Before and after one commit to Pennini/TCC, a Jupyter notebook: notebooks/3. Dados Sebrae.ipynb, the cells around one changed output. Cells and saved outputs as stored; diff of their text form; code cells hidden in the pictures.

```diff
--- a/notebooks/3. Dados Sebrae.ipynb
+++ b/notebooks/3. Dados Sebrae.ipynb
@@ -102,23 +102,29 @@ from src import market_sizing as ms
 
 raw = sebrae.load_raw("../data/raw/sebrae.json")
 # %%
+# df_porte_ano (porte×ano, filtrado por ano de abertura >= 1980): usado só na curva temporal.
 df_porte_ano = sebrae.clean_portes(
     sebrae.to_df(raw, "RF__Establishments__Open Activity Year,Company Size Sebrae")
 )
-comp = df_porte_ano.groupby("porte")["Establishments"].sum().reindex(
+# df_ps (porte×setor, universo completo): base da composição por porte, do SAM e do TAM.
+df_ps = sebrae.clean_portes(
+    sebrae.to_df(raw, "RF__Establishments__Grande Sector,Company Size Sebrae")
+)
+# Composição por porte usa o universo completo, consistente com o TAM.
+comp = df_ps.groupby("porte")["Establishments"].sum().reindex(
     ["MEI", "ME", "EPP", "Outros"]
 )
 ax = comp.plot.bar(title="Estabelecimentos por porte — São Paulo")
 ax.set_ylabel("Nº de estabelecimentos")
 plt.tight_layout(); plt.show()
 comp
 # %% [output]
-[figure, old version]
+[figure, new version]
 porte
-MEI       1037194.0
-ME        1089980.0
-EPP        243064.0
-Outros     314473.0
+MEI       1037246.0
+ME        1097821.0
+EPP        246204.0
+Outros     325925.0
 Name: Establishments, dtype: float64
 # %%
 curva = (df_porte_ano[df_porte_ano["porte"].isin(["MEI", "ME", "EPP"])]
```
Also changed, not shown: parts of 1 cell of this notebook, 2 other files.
◆ ◆ ◆
Reproduce each line of the entries in which the word "Size" is found.

# FINISHED TASK
     sebrae.to_df(raw, "RF__Establishments__Open Activity Year,Company Size Sebrae")
+    sebrae.to_df(raw, "RF__Establishments__Grande Sector,Company Size Sebrae")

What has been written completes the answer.